- It also adds another tool to the writer’s box, which is being able to use an extra line of white space from time to time to separate a thought or flashback with even more clarity.
- If I add a few spaces at the beginning of a paragraph about my mother, the reader understands that this is a new theme or idea to be presented about her.
- If I add a full blank space, and an indent, it lets the reader know that the following is a shift in the flow of the main body of work.
- Perhaps we will learn of a story flashed back from my mother’s past, or a side note about her best recipe.
However, if we regularly use spaces to separate our paragraphs, our ability to use them for certain effect becomes watered down, like my mom’s lemonade (one of her lesser recipes), and we are simply spilling out a potent splash of ingredient to the flow of our writing.
What the Others Think About Indenting or Not: A Mixed Review
After I called out my intelligent peers about their indentation habits, I got some feedback.
Their remarks ranged from militant quill-gripping fists in the air, proclaiming how we as writers are the protectors of the sacred art form of the scribes and that we should not go lazily into the long electric dark ages;
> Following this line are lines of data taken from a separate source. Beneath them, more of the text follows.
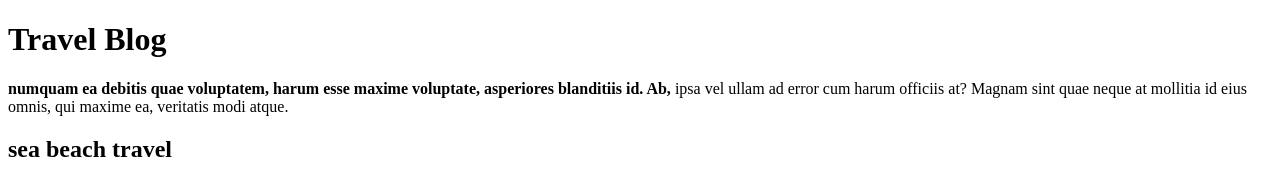
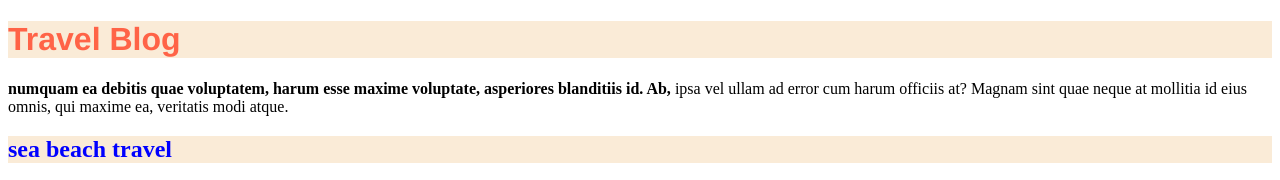
Before and after one commit to Mahadicode/practice-one, a plain HTML site: page index.html in a window 1280 px wide. Shown: the top 180 px of the page. Drawn offline with Linux system fonts and the light colour scheme.

Commit message:
style added

```diff
--- a/index.html
+++ b/index.html
@@ -5,6 +5,7 @@
   <meta charset="UTF-8">
   <meta name="viewport" content="width=device-width, initial-scale=1.0">
   <title>my number one practice </title>
+  <link rel="stylesheet" href="style/style.css">
 </head>
 
 <body>
--- a/style/style.css
+++ b/style/style.css
@@ -0,0 +1,15 @@
+h1{
+  color: tomato;
+  background-color: antiquewhite;
+  font-family: 'Franklin Gothic Medium', 'Arial Narrow', Arial, sans-serif;
+}
+h2{
+  color: blue;
+  background-color: antiquewhite;
+  font-weight: 800;
+}
+img{
+  width: 200px;
+  height: 200px;
+
+}
```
The others just e-shrugged and mentioned that we live in an age where presidential proclamations are regurgitated into 140 characters and emojis are becoming an actual lexicon.
Is a space as wide as a thumbprint really worth preservation, or will indentation fade into nostalgia-filled obscurity and be looked back upon like the illustrated drop cap?
For my money, I believe it is a part of our formatting worth upholding, though with the antagonism of formats created by programmers, as opposed to those created by linguists, and sheer laziness, sometimes by those same linguists, it might just be a losing battle. Time will tell.
I’ll say this: if we as writers have the mental wherewithal to remember to charge our phones before they die, I feel confident that we can indent when we need to.
Originally from Memphis TN, Gregory Price has lived and taught in Europe, China, and now works as an adjunct professor at Tokyo University of Science in Japan. He holds an M.A. in ESL and a BFA for painting and sculpture. He is currently producing abstract photography based on radial symmetry of textures from various cities around the world and writing a novel.
A portfolio of some of his visual art can be found HERE.